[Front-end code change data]
BEGIN

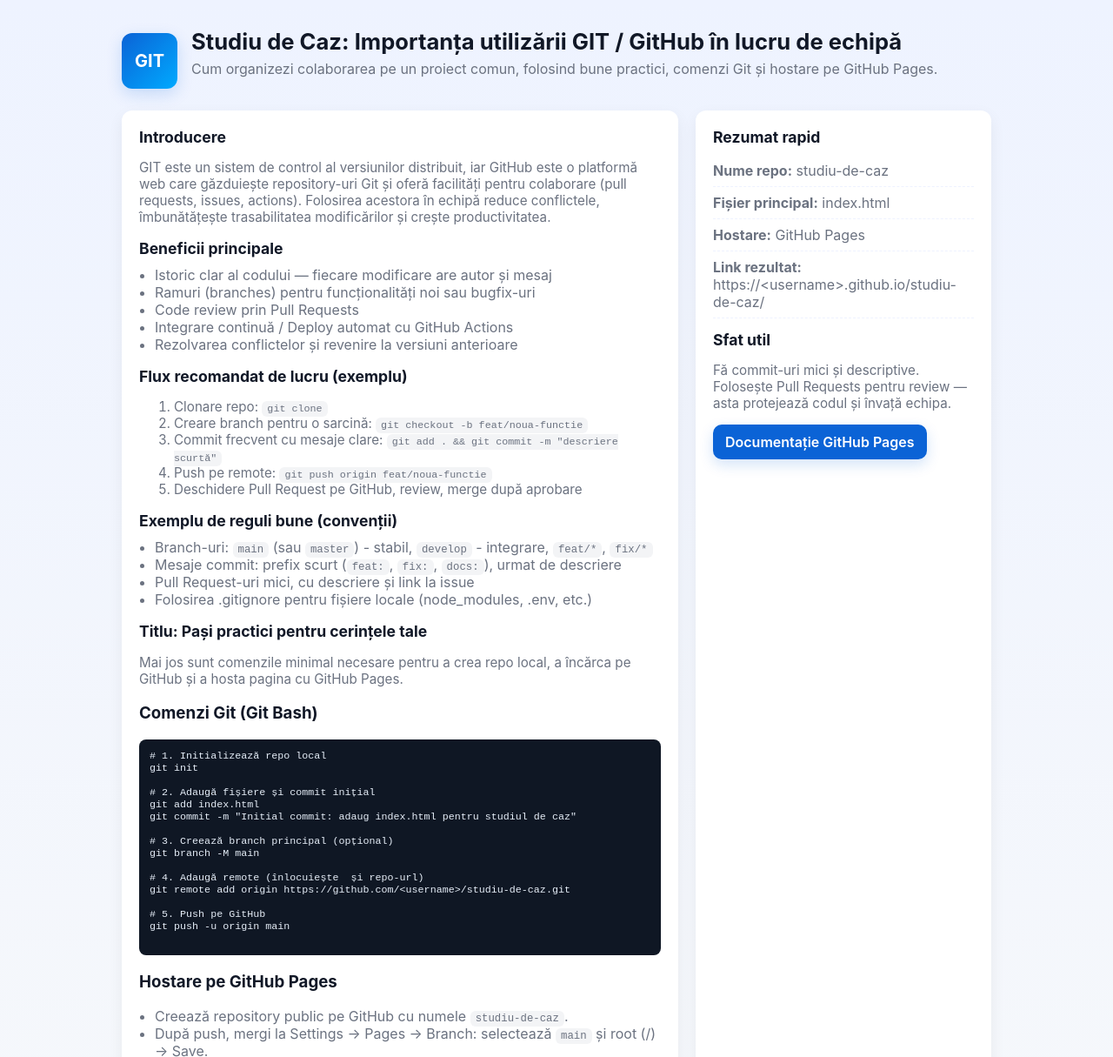
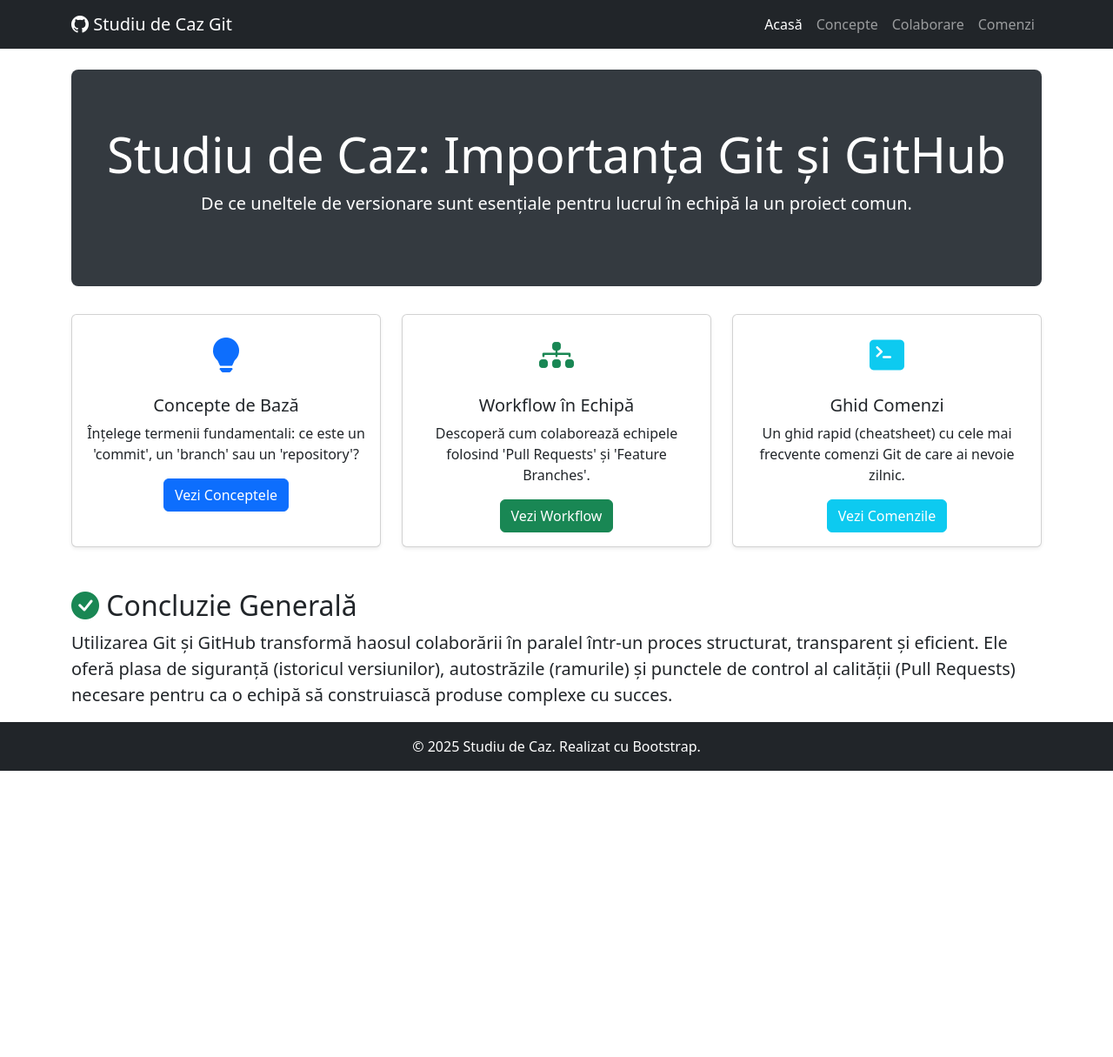
Before and after one commit to LiviuD20/LiviuD20.github.io, a plain HTML site: page index.html in a window 1280 px wide. Shown: the top 1215 px of the page at 87% size. After the commit the page ends 886 px from the top, so only its background shows below. Drawn offline with nearby package versions, Linux system fonts and the light colour scheme.

Commit message:
Add files via upload

```diff
--- a/index.html
+++ b/index.html
@@ -1,148 +1,91 @@
-<!doctype html>
+<!DOCTYPE html>
 <html lang="ro">
 <head>
-  <meta charset="utf-8" />
-  <meta name="viewport" content="width=device-width,initial-scale=1" />
-  <title>Studiu de Caz — Utilizarea GIT / GitHub în muncă de echipă</title>
-  <meta name="description" content="Studiu de caz despre importanța utilizării aplicațiilor de lucru în echipă: GIT și GitHub pentru proiecte comune."/>
+    <meta charset="UTF-8">
+    <meta name="viewport" content="width=device-width, initial-scale=1.0">
+    <title>Acasă - Studiu de Caz Git/GitHub</title>
+    <link href="https://cdn.jsdelivr.net/npm/bootstrap@5.3.3/dist/css/bootstrap.min.css" rel="stylesheet">
+    <link rel="stylesheet" href="https://cdn.jsdelivr.net/npm/bootstrap-icons@1.11.3/font/bootstrap-icons.min.css">
     <style>
-    :root{
-      --bg:#f6f8fb; --card:#ffffff; --accent:#0b63d6; --muted:#6b7280;
-      --radius:12px; font-family: Inter, system-ui, -apple-system, "Segoe UI", Roboto, "Helvetica Neue", Arial;
+        .hero {
+            background-color: #343a40;
+            color: white;
+            padding: 4rem 2rem;
+            margin-bottom: 2rem;
+            border-radius: 0.5rem;
         }
-    *{box-sizing:border-box}
-    body{
-      margin:0; background:linear-gradient(180deg,#eef3ff 0%,var(--bg) 100%);
-      color:#111827; -webkit-font-smoothing:antialiased;
-      -moz-osx-font-smoothing:grayscale;
-      padding:32px;
-    }
-    .container{max-width:1000px;margin:0 auto;}
-    header{display:flex;align-items:center;gap:16px;margin-bottom:20px}
-    .logo{
-      width:64px;height:64px;border-radius:12px;background:linear-gradient(135deg,var(--accent),#00aaff);
-      display:flex;align-items:center;justify-content:center;color:white;font-weight:700;font-size:20px;box-shadow:0 6px 18px rgba(11,99,214,.18)
-    }
-    h1{margin:0;font-size:1.6rem}
-    p.lead{color:var(--muted);margin:6px 0 18px}
-    .grid{display:grid;grid-template-columns:1fr 340px;gap:20px}
-    @media (max-width:880px){.grid{grid-template-columns:1fr}}
-    .card{background:var(--card);border-radius:var(--radius);padding:20px;box-shadow:0 6px 18px rgba(15,23,42,.06)}
-    .section{margin-bottom:16px}
-    h2{margin:0 0 10px;font-size:1.1rem}
-    ul{padding-left:18px;margin:8px 0 12px;color:var(--muted)}
-    code{background:#f3f4f6;padding:2px 6px;border-radius:6px;font-family:monospace;font-size:.95em}
-    pre{background:#0f1724;color:#e6eef8;padding:12px;border-radius:8px;overflow:auto;font-family:monospace;font-size:.9em}
-    .muted{color:var(--muted);font-size:.95em}
-    .btn{
-      display:inline-block;padding:10px 14px;border-radius:10px;background:var(--accent);color:#fff;text-decoration:none;font-weight:600;box-shadow:0 6px 16px rgba(11,99,214,.18)
-    }
-    footer{margin-top:22px;color:var(--muted);font-size:.9em;text-align:center}
-    .info-list{list-style:none;padding:0;margin:0}
-    .info-list li{padding:8px 0;border-bottom:1px dashed #eef2ff;color:var(--muted)}
     </style>
 </head>
-<body>
+<body class="d-flex flex-column min-vh-100">
+
+    <nav class="navbar navbar-expand-lg navbar-dark bg-dark sticky-top">
         <div class="container">
-    <header>
-      <div class="logo">GIT</div>
-      <div>
-        <h1>Studiu de Caz: Importanța utilizării GIT / GitHub în lucru de echipă</h1>
-        <p class="lead">Cum organizezi colaborarea pe un proiect comun, folosind bune practici, comenzi Git și hostare pe GitHub Pages.</p>
+            <a class="navbar-brand" href="index.html"><i class="bi bi-github"></i> Studiu de Caz Git</a>
+            <button class="navbar-toggler" type="button" data-bs-toggle="collapse" data-bs-target="#navbarNav" aria-controls="navbarNav" aria-expanded="false" aria-label="Toggle navigation">
+                <span class="navbar-toggler-icon"></span>
+            </button>
+            <div class="collapse navbar-collapse" id="navbarNav">
+                <ul class="navbar-nav ms-auto">
+                    <li class="nav-item"><a class="nav-link active" aria-current="page" href="index.html">Acasă</a></li>
+                    <li class="nav-item"><a class="nav-link" href="concepte.html">Concepte</a></li>
+                    <li class="nav-item"><a class="nav-link" href="colaborare.html">Colaborare</a></li>
+                    <li class="nav-item"><a class="nav-link" href="comenzi.html">Comenzi</a></li>
+                </ul>
             </div>
+        </div>
+    </nav>
+
+    <div class="container mt-4">
+
+        <header class="hero text-center">
+            <h1 class="display-4">Studiu de Caz: Importanța Git și GitHub</h1>
+            <p class="lead">De ce uneltele de versionare sunt esențiale pentru lucrul în echipă la un proiect comun.</p>
         </header>
 
-    <div class="grid">
-      <main class="card">
-        <section class="section">
-          <h2>Introducere</h2>
-          <p class="muted">GIT este un sistem de control al versiunilor distribuit, iar GitHub este o platformă web care găzduiește repository-uri Git și oferă facilități pentru colaborare (pull requests, issues, actions). Folosirea acestora în echipă reduce conflictele, îmbunătățește trasabilitatea modificărilor și crește productivitatea.</p>
+        <div class="row text-center g-4 mb-5">
+            <div class="col-md-4">
+                <div class="card h-100 shadow-sm">
+                    <div class="card-body">
+                        <i class="bi bi-lightbulb-fill fs-1 text-primary"></i>
+                        <h5 class="card-title mt-3">Concepte de Bază</h5>
+                        <p class="card-text">Înțelege termenii fundamentali: ce este un 'commit', un 'branch' sau un 'repository'?</p>
+                        <a href="concepte.html" class="btn btn-primary">Vezi Conceptele</a>
+                    </div>
+                </div>
+            </div>
+            <div class="col-md-4">
+                <div class="card h-100 shadow-sm">
+                    <div class="card-body">
+                        <i class="bi bi-diagram-3-fill fs-1 text-success"></i>
+                        <h5 class="card-title mt-3">Workflow în Echipă</h5>
+                        <p class="card-text">Descoperă cum colaborează echipele folosind 'Pull Requests' și 'Feature Branches'.</p>
+                        <a href="colaborare.html" class="btn btn-success">Vezi Workflow</a>
+                    </div>
+                </div>
+            </div>
+            <div class="col-md-4">
+                <div class="card h-100 shadow-sm">
+                    <div class="card-body">
+                        <i class="bi bi-terminal-fill fs-1 text-info"></i>
+                        <h5 class="card-title mt-3">Ghid Comenzi</h5>
+                        <p class="card-text">Un ghid rapid (cheatsheet) cu cele mai frecvente comenzi Git de care ai nevoie zilnic.</p>
+                        <a href="comenzi.html" class="btn btn-info text-white">Vezi Comenzile</a>
+                    </div>
+                </div>
+            </div>
+        </div>
+
+        <section>
+            <h2><i class="bi bi-check-circle-fill text-success"></i> Concluzie Generală</h2>
+            <p class="lead">Utilizarea Git și GitHub transformă haosul colaborării în paralel într-un proces structurat, transparent și eficient. Ele oferă plasa de siguranță (istoricul versiunilor), autostrăzile (ramurile) și punctele de control al calității (Pull Requests) necesare pentru ca o echipă să construiască produse complexe cu succes.</p>
         </section>
 
-        <section class="section">
-          <h2>Beneficii principale</h2>
-          <ul>
-            <li>Istoric clar al codului — fiecare modificare are autor și mesaj</li>
-            <li>Ramuri (branches) pentru funcționalități noi sau bugfix-uri</li>
-            <li>Code review prin Pull Requests</li>
-            <li>Integrare continuă / Deploy automat cu GitHub Actions</li>
-            <li>Rezolvarea conflictelor și revenire la versiuni anterioare</li>
-          </ul>
-        </section>
-
-        <section class="section">
-          <h2>Flux recomandat de lucru (exemplu)</h2>
-          <ol class="muted">
-            <li>Clonare repo: <code>git clone</code></li>
-            <li>Creare branch pentru o sarcină: <code>git checkout -b feat/noua-functie</code></li>
-            <li>Commit frecvent cu mesaje clare: <code>git add . &amp;&amp; git commit -m "descriere scurtă"</code></li>
-            <li>Push pe remote: <code>git push origin feat/noua-functie</code></li>
-            <li>Deschidere Pull Request pe GitHub, review, merge după aprobare</li>
-          </ol>
-        </section>
-
-        <section class="section">
-          <h2>Exemplu de reguli bune (convenții)</h2>
-          <ul>
-            <li>Branch-uri: <code>main</code> (sau <code>master</code>) - stabil, <code>develop</code> - integrare, <code>feat/*</code>, <code>fix/*</code></li>
-            <li>Mesaje commit: prefix scurt (<code>feat:</code>, <code>fix:</code>, <code>docs:</code>), urmat de descriere</li>
-            <li>Pull Request-uri mici, cu descriere și link la issue</li>
-            <li>Folosirea .gitignore pentru fișiere locale (node_modules, .env, etc.)</li>
-          </ul>
-        </section>
-
-        <section class="section">
-          <h2>Titlu: Pași practici pentru cerințele tale</h2>
-          <p class="muted">Mai jos sunt comenzile minimal necesare pentru a crea repo local, a încărca pe GitHub și a hosta pagina cu GitHub Pages.</p>
-
-          <h3>Comenzi Git (Git Bash)</h3>
-          <pre>
-# 1. Initializează repo local
-git init
-
-# 2. Adaugă fișiere și commit inițial
-git add index.html
-git commit -m "Initial commit: adaug index.html pentru studiul de caz"
-
-# 3. Creează branch principal (opțional)
-git branch -M main
-
-# 4. Adaugă remote (înlocuiește <username> și repo-url)
-git remote add origin https://github.com/&lt;username&gt;/studiu-de-caz.git
-
-# 5. Push pe GitHub
-git push -u origin main
-          </pre>
-
-          <h3>Hostare pe GitHub Pages</h3>
-          <ul>
-            <li>Creează repository public pe GitHub cu numele <code>studiu-de-caz</code>.</li>
-            <li>După push, mergi la Settings → Pages → Branch: selectează <code>main</code> și root (/) → Save.</li>
-            <li>Link-ul final va fi: <code>https://&lt;username&gt;.github.io/studiu-de-caz/</code> (înlocuiește <code>&lt;username&gt;</code> cu username-ul tău GitHub).</li>
-          </ul>
-        </section>
-
-      </main>
-
-      <aside class="card">
-        <h2>Rezumat rapid</h2>
-        <ul class="info-list">
-          <li><strong>Nume repo:</strong> studiu-de-caz</li>
-          <li><strong>Fișier principal:</strong> index.html</li>
-          <li><strong>Hostare:</strong> GitHub Pages</li>
-          <li><strong>Link rezultat:</strong> https://&lt;username&gt;.github.io/studiu-de-caz/</li>
-        </ul>
-
-        <h2 style="margin-top:14px">Sfat util</h2>
-        <p class="muted">Fă commit-uri mici și descriptive. Folosește Pull Requests pentru review — asta protejează codul și învață echipa.</p>
-
-        <a class="btn" href="https://docs.github.com/en/pages" target="_blank" rel="noopener">Documentație GitHub Pages</a>
-      </aside>
     </div>
 
-    <footer>
-      <p>Pagina generată pentru <strong>Studiu de Caz</strong> — folosește fișierul ca punct de plecare și personalizează conținutul cercetat.</p>
+    <footer class="bg-dark text-white text-center p-3 mt-auto">
+        <p class="mb-0">&copy; 2025 Studiu de Caz. Realizat cu Bootstrap.</p>
     </footer>
-  </div>
+
+    <script src="https://cdn.jsdelivr.net/npm/bootstrap@5.3.3/dist/js/bootstrap.bundle.min.js"></script>
 </body>
 </html>
```
Also changed, not shown: colaborare.html (added, +100 -0 lines), comenzi.html (added, +135 -0 lines), concepte.html (added, +117 -0 lines). Lines whose indentation alone changed are shown as unchanged.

END

Problem details: Every line holding the string "header" should be copied here, so please find those lines in the data.

Task answer:
-    header{display:flex;align-items:center;gap:16px;margin-bottom:20px}
-    <header>
+        <header class="hero text-center">
         </header>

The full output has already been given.